● **Task inputs**:
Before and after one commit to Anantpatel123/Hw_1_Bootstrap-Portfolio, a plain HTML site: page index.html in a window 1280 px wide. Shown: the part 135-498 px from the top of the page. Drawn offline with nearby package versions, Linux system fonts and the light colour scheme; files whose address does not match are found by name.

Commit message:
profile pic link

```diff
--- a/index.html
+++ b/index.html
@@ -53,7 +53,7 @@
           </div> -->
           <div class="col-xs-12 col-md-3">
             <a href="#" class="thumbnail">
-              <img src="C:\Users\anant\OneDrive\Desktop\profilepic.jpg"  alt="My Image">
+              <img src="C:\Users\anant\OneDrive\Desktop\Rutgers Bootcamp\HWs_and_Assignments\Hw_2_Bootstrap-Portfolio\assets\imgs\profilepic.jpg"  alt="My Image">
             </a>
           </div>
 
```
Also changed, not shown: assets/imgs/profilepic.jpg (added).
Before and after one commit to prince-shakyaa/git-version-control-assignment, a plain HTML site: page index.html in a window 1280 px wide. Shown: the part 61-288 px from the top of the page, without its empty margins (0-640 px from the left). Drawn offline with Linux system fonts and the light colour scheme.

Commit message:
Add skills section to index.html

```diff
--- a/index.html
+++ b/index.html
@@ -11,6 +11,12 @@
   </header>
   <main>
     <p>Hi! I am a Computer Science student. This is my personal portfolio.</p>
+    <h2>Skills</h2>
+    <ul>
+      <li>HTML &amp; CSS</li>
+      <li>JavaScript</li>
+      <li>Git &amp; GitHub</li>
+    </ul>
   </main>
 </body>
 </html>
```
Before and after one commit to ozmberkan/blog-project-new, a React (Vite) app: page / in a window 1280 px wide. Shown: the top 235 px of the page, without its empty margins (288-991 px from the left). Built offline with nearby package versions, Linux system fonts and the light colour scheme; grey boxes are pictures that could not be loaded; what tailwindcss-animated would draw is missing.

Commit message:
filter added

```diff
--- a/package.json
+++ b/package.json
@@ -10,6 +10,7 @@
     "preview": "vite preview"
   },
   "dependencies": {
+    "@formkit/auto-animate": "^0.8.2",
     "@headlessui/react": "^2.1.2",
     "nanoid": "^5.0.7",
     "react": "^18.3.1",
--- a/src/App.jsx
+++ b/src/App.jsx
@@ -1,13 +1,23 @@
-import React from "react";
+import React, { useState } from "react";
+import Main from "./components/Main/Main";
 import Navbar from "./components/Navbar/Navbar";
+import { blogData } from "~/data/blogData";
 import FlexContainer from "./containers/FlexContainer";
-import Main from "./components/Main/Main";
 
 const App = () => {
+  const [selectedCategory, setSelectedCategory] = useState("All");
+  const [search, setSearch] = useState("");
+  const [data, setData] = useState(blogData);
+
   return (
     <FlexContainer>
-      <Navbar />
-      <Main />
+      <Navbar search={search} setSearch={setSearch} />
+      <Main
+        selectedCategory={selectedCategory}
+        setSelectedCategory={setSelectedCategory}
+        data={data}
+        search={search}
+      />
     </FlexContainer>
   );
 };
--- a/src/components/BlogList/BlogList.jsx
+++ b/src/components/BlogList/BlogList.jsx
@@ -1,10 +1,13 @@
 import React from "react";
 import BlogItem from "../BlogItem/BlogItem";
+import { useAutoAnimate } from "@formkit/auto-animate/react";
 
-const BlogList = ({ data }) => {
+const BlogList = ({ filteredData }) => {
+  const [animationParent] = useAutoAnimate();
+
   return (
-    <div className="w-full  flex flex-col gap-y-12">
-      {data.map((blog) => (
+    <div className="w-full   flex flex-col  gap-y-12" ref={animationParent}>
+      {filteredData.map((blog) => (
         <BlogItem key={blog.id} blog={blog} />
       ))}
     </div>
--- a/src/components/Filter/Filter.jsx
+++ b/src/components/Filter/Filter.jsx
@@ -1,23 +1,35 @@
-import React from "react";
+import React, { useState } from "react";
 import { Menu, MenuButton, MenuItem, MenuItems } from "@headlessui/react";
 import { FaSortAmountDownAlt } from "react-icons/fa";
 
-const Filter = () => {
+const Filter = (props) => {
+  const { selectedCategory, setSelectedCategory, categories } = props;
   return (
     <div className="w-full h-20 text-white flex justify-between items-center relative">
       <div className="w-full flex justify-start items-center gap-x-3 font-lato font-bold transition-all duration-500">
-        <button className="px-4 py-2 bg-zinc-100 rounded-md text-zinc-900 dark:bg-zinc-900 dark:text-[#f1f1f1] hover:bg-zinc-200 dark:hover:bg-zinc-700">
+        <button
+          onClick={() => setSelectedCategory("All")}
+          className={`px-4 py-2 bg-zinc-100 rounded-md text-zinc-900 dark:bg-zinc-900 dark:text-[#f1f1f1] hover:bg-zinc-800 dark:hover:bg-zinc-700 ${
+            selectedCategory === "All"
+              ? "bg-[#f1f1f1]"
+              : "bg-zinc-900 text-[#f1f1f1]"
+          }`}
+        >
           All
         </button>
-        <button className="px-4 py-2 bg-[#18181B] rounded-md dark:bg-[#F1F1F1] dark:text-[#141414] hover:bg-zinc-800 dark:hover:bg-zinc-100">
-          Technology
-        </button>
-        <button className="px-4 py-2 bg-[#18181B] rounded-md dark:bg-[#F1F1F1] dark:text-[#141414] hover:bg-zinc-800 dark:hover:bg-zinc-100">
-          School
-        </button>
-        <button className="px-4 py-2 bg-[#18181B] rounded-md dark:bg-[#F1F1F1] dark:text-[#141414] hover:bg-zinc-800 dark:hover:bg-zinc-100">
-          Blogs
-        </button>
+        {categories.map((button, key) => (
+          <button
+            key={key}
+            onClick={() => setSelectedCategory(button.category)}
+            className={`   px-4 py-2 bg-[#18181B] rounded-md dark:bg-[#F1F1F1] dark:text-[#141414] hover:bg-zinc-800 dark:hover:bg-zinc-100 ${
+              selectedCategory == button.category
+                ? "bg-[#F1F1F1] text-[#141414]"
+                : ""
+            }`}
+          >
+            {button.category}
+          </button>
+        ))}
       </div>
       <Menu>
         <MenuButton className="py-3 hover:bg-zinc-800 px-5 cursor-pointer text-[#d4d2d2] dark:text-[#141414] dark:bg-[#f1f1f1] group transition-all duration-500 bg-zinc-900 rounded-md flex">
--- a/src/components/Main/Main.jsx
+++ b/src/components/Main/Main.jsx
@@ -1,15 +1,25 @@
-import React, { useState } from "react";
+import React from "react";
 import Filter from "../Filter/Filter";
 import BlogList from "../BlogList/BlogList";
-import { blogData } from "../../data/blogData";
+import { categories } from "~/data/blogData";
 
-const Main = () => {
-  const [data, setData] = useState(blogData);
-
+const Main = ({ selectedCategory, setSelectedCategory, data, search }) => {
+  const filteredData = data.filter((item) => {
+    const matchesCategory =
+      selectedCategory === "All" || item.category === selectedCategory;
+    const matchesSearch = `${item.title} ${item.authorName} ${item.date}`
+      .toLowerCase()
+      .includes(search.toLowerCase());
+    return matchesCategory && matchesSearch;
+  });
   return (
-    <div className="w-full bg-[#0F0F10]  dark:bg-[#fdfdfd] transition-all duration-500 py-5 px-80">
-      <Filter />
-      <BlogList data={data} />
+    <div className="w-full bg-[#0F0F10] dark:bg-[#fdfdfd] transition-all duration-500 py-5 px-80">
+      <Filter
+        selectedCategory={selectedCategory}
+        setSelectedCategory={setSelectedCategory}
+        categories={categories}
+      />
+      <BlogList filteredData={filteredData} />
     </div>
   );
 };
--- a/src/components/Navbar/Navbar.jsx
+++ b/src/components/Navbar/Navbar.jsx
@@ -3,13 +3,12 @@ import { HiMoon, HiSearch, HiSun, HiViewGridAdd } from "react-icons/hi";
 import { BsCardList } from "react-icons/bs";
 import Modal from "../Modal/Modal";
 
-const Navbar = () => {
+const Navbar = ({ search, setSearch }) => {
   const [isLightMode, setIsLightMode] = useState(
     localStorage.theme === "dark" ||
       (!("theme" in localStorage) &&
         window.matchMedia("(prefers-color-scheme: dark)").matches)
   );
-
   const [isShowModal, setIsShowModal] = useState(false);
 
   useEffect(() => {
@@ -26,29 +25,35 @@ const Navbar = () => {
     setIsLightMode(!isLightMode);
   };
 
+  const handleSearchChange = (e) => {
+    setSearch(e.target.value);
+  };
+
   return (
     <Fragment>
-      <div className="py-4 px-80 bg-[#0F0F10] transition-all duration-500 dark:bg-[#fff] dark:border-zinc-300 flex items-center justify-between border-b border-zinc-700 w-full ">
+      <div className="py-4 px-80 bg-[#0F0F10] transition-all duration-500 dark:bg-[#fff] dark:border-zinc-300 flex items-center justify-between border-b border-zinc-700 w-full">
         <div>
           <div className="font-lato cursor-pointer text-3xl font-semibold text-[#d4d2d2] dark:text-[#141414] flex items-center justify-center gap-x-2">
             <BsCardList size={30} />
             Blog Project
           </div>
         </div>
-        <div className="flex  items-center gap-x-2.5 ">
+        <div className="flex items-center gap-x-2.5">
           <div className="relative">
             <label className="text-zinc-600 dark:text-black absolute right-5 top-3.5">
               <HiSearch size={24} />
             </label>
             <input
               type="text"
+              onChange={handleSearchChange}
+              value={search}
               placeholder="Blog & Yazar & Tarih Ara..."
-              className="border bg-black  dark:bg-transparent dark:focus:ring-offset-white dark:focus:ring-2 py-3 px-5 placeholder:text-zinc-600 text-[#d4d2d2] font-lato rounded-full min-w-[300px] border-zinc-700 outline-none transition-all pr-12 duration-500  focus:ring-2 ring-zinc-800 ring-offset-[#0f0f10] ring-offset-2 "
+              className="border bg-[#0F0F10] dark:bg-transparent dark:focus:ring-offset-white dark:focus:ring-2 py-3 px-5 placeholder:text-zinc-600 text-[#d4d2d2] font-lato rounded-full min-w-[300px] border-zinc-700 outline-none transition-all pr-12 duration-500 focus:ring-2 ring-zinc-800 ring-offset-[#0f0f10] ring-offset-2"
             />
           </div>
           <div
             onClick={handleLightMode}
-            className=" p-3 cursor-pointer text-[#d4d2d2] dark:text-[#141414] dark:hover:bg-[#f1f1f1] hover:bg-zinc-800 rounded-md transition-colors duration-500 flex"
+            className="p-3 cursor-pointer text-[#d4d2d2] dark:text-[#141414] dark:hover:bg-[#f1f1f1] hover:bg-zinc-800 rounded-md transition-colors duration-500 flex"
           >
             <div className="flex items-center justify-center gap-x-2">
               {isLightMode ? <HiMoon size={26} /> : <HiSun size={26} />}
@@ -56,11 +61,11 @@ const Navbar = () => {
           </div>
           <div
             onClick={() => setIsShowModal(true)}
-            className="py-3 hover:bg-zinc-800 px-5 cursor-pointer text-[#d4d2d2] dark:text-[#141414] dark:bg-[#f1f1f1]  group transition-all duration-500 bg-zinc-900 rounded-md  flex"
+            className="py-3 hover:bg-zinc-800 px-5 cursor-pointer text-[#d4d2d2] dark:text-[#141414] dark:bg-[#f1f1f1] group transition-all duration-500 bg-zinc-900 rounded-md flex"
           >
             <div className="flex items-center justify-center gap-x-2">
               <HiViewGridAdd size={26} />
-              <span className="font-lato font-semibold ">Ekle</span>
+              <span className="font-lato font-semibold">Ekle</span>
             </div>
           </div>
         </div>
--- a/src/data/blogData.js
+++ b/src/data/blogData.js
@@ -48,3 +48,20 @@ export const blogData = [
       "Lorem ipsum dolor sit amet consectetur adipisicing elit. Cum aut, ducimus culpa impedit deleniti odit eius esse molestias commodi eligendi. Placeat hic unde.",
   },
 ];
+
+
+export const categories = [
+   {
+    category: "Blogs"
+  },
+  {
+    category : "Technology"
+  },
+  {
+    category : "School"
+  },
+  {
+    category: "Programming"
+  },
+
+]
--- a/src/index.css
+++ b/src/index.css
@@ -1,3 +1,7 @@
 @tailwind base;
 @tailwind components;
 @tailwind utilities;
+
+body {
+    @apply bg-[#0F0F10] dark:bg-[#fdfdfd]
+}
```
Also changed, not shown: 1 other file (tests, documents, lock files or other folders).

● **Assignment**:
Read the entries above and find each line holding the word "semibold". Copy it out.

● **Answer to the exercise**:
           <div className="font-lato cursor-pointer text-3xl font-semibold text-[#d4d2d2] dark:text-[#141414] flex items-center justify-center gap-x-2">
-              <span className="font-lato font-semibold ">Ekle</span>
+              <span className="font-lato font-semibold">Ekle</span>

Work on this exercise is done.